— Exercise objective —
Copy every line in the records below that contains the word "skills".
Top of Supplied information
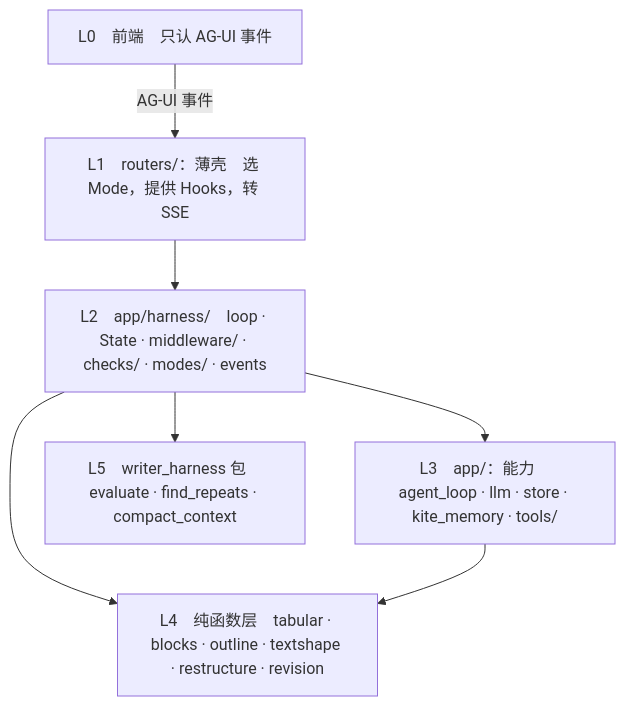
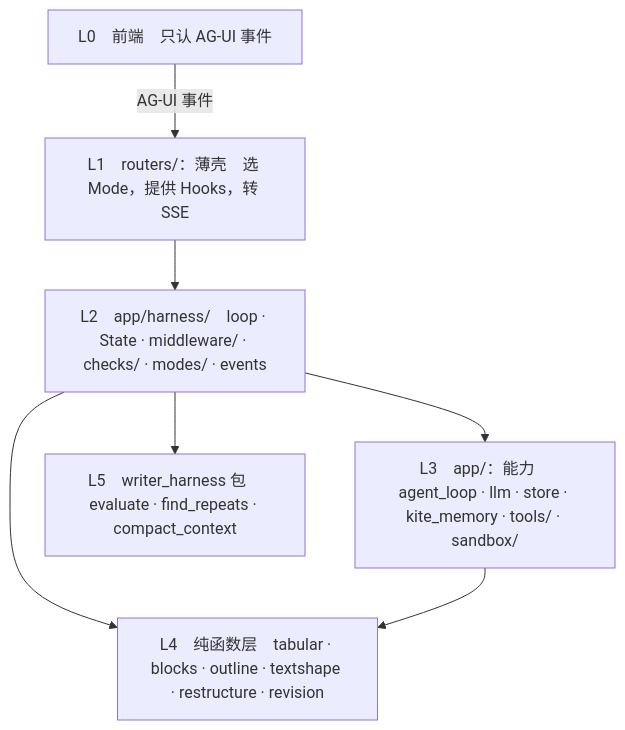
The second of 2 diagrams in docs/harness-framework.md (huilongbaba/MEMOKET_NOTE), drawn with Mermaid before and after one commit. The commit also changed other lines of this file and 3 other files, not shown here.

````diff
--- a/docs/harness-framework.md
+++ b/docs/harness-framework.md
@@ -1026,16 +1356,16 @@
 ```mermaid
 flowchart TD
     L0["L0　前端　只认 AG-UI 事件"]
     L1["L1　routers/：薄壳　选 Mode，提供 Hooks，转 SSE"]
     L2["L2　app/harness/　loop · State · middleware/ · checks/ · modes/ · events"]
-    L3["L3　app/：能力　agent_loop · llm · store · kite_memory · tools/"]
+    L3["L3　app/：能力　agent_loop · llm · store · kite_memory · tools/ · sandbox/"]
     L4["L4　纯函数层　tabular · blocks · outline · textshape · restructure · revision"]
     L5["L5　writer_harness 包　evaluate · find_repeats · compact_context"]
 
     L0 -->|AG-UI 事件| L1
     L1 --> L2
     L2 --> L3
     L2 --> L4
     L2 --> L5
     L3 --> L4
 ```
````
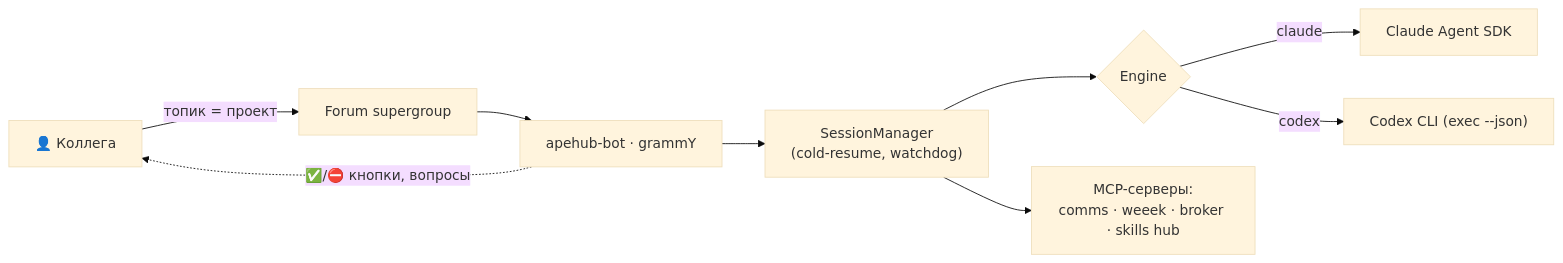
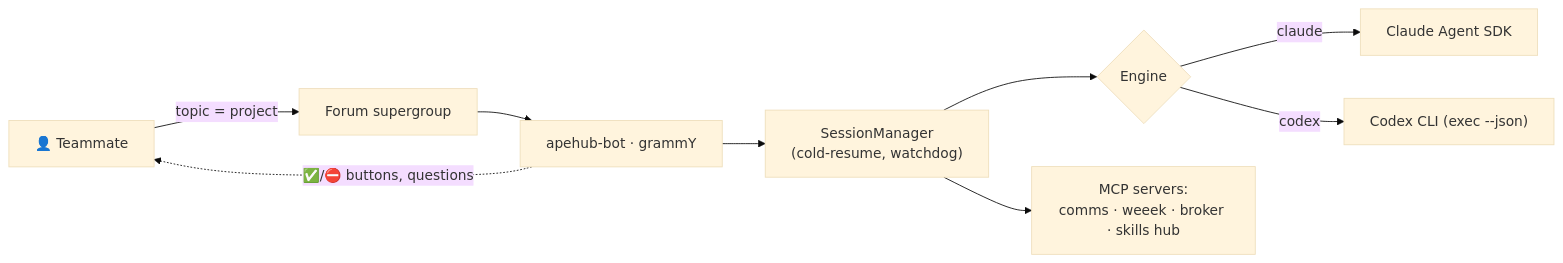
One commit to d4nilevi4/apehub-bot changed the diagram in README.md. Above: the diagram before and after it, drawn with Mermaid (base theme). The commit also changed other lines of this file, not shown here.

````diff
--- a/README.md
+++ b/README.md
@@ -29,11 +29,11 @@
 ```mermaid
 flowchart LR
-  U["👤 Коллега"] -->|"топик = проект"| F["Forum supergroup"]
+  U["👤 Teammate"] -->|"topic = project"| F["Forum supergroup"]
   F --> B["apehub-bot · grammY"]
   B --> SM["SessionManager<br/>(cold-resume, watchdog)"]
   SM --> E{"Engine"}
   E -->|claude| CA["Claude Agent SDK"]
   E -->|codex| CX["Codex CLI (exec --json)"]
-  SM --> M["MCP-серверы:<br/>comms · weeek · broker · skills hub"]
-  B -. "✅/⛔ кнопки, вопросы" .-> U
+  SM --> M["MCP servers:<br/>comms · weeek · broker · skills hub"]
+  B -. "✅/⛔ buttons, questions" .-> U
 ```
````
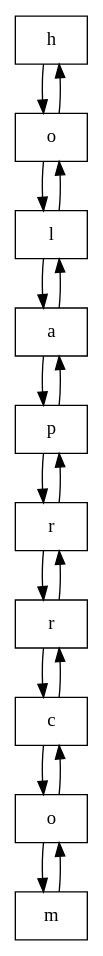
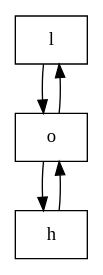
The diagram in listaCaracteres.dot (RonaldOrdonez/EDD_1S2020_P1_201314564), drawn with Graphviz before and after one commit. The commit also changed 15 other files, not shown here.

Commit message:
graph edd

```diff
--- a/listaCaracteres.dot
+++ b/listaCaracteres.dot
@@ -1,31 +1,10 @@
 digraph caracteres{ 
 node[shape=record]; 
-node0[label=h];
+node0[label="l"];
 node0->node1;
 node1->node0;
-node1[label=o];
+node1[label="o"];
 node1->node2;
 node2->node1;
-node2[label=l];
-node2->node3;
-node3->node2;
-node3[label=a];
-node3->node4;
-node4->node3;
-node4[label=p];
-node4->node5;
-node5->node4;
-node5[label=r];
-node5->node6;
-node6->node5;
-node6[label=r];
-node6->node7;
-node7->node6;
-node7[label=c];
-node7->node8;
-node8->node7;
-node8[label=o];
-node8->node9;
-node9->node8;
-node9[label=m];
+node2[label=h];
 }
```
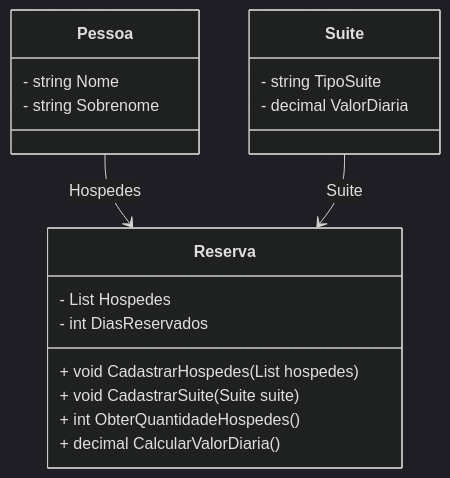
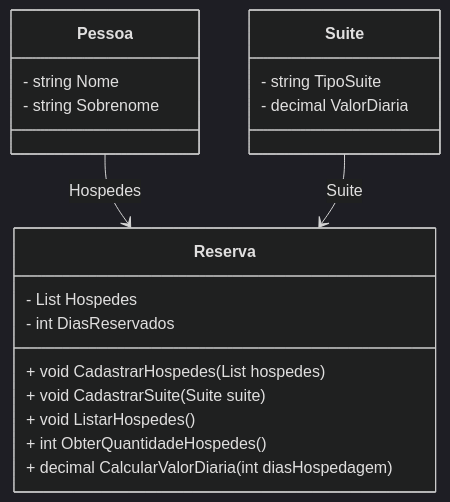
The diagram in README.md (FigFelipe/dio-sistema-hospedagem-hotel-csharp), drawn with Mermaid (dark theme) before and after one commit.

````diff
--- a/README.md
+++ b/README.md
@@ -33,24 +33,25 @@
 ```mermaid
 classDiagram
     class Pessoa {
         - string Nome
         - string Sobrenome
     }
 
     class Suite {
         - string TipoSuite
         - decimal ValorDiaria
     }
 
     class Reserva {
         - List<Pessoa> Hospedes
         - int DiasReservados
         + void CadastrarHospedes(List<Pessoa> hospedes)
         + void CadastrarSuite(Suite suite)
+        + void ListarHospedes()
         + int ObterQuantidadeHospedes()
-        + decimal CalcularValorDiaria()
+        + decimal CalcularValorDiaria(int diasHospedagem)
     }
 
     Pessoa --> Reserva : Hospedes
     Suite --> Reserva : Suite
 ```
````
Bottom of Supplied information
— Finished task —
-  SM --> M["MCP-серверы:<br/>comms · weeek · broker · skills hub"]
+  SM --> M["MCP servers:<br/>comms · weeek · broker · skills hub"]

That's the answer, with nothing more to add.